rampant

EnglishEdit

Alternative formsEdit

EtymologyEdit

From Middle English rampand, rampend, present participle of rampen (to rise by climbing, shoot up, sprout, sty, ascend), from Old French ramper (to creep, climb) (see below), equivalent to ramp +‎ -and or ramp +‎ -ant. Recorded since 1382, "standing on the hind legs" (as in heraldry), later, "fierce, ravenous" (1387). Compare Scots rampand (rampant).

Alternatively from Middle English *rampant, from Old French rampant, the present participle of ramper (to creep, climb), equivalent to ramp +‎ -ant. Old French ramper derives from Frankish *rampōn, *hrampōn (to hook, grapple, climb), from *rampa, *hrampa (hook, claw, talon), from Proto-Germanic *hrempaną (to curve, shrivel, shrink, wrinkle).

PronunciationEdit

  • IPA(key): /ˈɹæm.pənt/
    • (file)
  • Rhymes: -æmpənt

AdjectiveEdit

rampant (comparative more rampant, superlative most rampant)

  1. (originally) Rearing on both hind legs with the forelegs extended.
    The Vienna riding school displays splendid rampant movement.
  2. (heraldry) Rearing up, especially on its hind leg(s), with a foreleg raised and in profile.
    • 1846, Edgar Allan Poe, The Cask of Amontillado
      ‘I forget your coat of arms.’
      ‘A human foot d’or, in a field azure; the foot crushes a serpent rampant whose fangs are imbedded in the heel.’
    • 1892, Thomas Hardy, The Well-Beloved
      little pieces of moustache on his upper lip, like a pair of minnows rampant
  3. (architecture) Tilted, said of an arch with one side higher than the other, or a vault whose two abutments are located on an inclined plane.
  4. Unrestrained or unchecked, usually in a negative manner.
    Weeds are rampant in any neglected garden.
    • 2012 March 1, William E. Carter, Merri Sue Carter, “The British Longitude Act Reconsidered”, in American Scientist[1], volume 100, number 2, page 87:
      Conditions were horrendous aboard most British naval vessels at the time. Scurvy and other diseases ran rampant, killing more seamen each year than all other causes combined, including combat.
    • 2013, Phil McNulty, "Man City 4-1 Man Utd", BBC Sport, 22 September 2013:
      In contrast to the despair of his opposite number, it was a day of delight for new City boss Manuel Pellegrini as he watched the rampant Blues make a powerful statement about their Premier League ambitions.
  5. Rife, or occurring widely, frequently or menacingly.
    There was rampant corruption in the city.

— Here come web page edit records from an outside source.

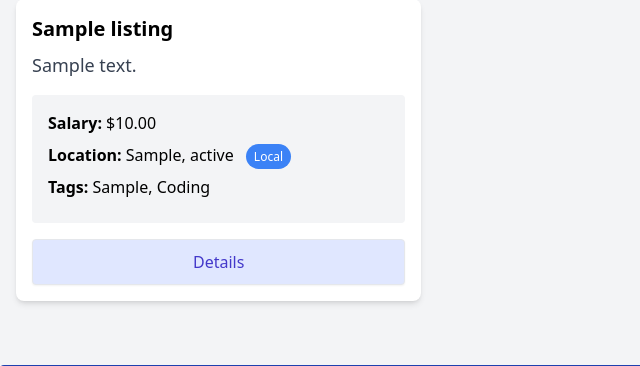
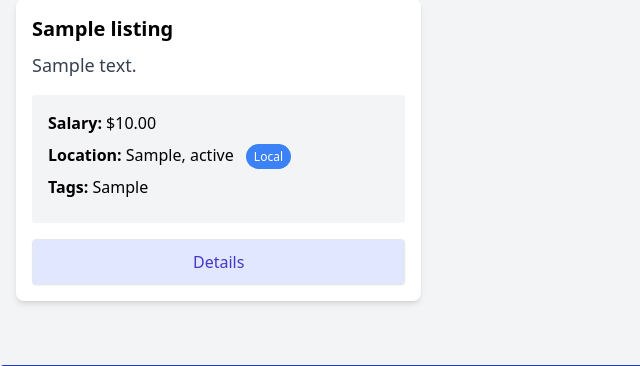
Before and after one commit to aaronsingleterry10/workopia-php, a PHP site: page /listings in a window 1280 px wide. Shown: the part 299-665 px from the top of the page, without its empty margins (0-640 px from the left). Run offline with PHP 8.4, Linux system fonts and the light colour scheme; tables that the repository leaves empty or names only in its code hold one stand-in row (values such as "Sample post"); a stand-in replaces the project's code that opens the database connection.

Commit message:
added conditional for tags

```diff
--- a/App/views/listings/index.view.php
+++ b/App/views/listings/index.view.php
@@ -13,7 +13,7 @@
         <div class="text-center text-3xl mb-4 font-bold border border-gray-300 p-3">All Jobs</div>
         <div class="grid grid-cols-1 md:grid-cols-3 gap-4 mb-6">
             <!-- Job Listings -->
-            <?php foreach($listings as $value) :?>
+            <?php foreach ($listings as $value): ?>
                 <div class="rounded-lg shadow-md bg-white">
                     <div class="p-4">
                         <h2 class="text-xl font-semibold"><?= $value->title ?></h2>
@@ -26,10 +26,11 @@
                                 <strong>Location:</strong> <?= $value->city ?>, <?= $value->state ?>
                                 <span class="text-xs bg-blue-500 text-white rounded-full px-2 py-1 ml-2">Local</span>
                             </li>
-                            <li class="mb-2">
-                                <strong>Tags:</strong> <span><?= $value->tags ?></span>,
-                                <span>Coding</span>
-                            </li>
+                            <?php if (!empty($value->tags)): ?>
+                                <li class="mb-2">
+                                    <strong>Tags:</strong> <span><?= $value->tags ?></span>
+                                </li>
+                            <?php endif ?>
                         </ul>
                         <a href="/listing/<?= $value->id ?>"
                             class="block w-full text-center px-5 py-2.5 shadow-sm rounded border text-base font-medium text-indigo-700 bg-indigo-100 hover:bg-indigo-200">
```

Derived termsEdit

Related termsEdit

TranslationsEdit

The translations below need to be checked and inserted above into the appropriate translation tables. See instructions at Wiktionary:Entry layout § Translations.

AdverbEdit

rampant (comparative more rampant, superlative most rampant)

  1. (informal, nonstandard) Rampantly.
    Things seem to be running rampant around here lately.

Further readingEdit

AnagramsEdit


FrenchEdit

PronunciationEdit

ParticipleEdit

rampant

  1. present participle of ramper

AdjectiveEdit

rampant (feminine rampante, masculine plural rampants, feminine plural rampantes)

  1. (heraldry) rampant
  2. (architecture) tilted
  3. humbly inclined
  4. (botany) extending over the ground rather than climbing upward
  5. (literature) base; common
  6. (military) stranded on the ground as opposed to flying staff

Further readingEdit


Old FrenchEdit

AdjectiveEdit

rampant m (oblique and nominative feminine singular rampant or rampante)

  1. (heraldry) rampant

DeclensionEdit

DescendantsEdit

  • English: rampant
  • French: rampant

RomanianEdit

EtymologyEdit

From French rampant.

AdjectiveEdit

rampant m or n (feminine singular rampantă, masculine plural rampanți, feminine and neuter plural rampante)

  1. rampant

DeclensionEdit